ALBANY—As much as the fight in the 23rd Congressional district is ideological, it’s also becoming a local-versus-national fight, with support for Doug Hoffman, the Conservative Party’s nominee, coming from beyond the 11-county district and local Republicans generally standing by Assemblywoman Dede Scozzafava.
Newt Gingrich touched on this earlier this week, when he said on Fox News and WAMC that “we ought to be a little cautious about trying to impose our national genes on a local community.”
I just got off the phone with Brian Kolb, leader of the Assembly Republican conference where Scozzafava is a member.
“My feeling is the people who should be deciding who represents them are the people who live there,” Kolb, who has endorsed Scozzafava, told me. “Let them decide who represents them. The process was that 11 Republican committees chose Dede. This was not done by the state committee, this was not done by the party bosses; this was done by a grass-roots process.”
She may be a devil, but damn it, she’s our devil and we all chose to dance with her. There is a limit to this truth: like all political processes, the one that yield Scozzafava was political, the product of alliances and old-fashioned deal making as much as it was meritocracy. (The same can be said of the way Democrats picked Bill Owens as their nominee.)
But Scozzafava’s selling point has been that she knows the district, understands the relevant issues and would be able to advocate for them effectively in Congress. This was apparent to me when I spoke to her (and the other nominees) about health care, it came out in a debate where she offered an opinion on every question asked and was cited by the Watertown Daily Times when it made its endorsement.
“The 23rd has as little significance as Gettysburg. It’s just where the armies met,” says Bob Gorman, managing editor of the WDT told Time magazine. “Everybody was looking for a fight, and that’s where they found each other.”
And the outside forces seem to be winning.
“I think in New York State people are moderates, and expect their candidates and elected officials to reflect their opinions,” Nick Spano, a former Republican state senator from Westchester County, told me. “From what I’ve seen, we’re seeing many outside influences utilizing the internet and utilizing the technology today to raise money and create the boogey-man theory.

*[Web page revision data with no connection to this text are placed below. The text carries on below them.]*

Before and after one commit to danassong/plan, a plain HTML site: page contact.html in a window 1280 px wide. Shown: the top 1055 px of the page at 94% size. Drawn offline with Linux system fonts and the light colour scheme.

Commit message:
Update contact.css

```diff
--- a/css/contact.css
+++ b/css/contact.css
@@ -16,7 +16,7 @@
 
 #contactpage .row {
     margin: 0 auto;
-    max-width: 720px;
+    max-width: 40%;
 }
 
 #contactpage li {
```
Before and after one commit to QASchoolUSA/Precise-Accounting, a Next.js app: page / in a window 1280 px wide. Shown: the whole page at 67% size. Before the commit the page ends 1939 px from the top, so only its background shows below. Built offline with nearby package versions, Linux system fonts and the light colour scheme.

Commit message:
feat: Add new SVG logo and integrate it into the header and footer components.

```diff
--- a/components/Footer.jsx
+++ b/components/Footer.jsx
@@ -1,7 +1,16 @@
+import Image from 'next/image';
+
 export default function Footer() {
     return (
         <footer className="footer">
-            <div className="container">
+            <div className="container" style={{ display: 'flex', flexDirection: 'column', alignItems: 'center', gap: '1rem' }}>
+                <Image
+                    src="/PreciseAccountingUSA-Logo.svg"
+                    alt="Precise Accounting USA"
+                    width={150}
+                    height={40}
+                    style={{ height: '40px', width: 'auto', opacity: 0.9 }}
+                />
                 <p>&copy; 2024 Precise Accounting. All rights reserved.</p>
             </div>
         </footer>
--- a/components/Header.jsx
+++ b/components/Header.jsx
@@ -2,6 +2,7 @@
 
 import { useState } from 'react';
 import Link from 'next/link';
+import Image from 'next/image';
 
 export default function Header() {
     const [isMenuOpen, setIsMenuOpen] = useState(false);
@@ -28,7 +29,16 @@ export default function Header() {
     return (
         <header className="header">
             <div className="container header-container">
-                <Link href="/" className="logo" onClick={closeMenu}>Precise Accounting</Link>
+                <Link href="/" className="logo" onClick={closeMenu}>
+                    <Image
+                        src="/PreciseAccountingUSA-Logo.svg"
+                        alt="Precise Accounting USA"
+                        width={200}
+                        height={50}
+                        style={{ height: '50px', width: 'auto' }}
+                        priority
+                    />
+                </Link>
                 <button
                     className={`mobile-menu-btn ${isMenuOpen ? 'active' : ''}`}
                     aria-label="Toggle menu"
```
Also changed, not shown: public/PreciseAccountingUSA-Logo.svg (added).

That leads to policies of intolerance, and does not make us as Republicans look good.”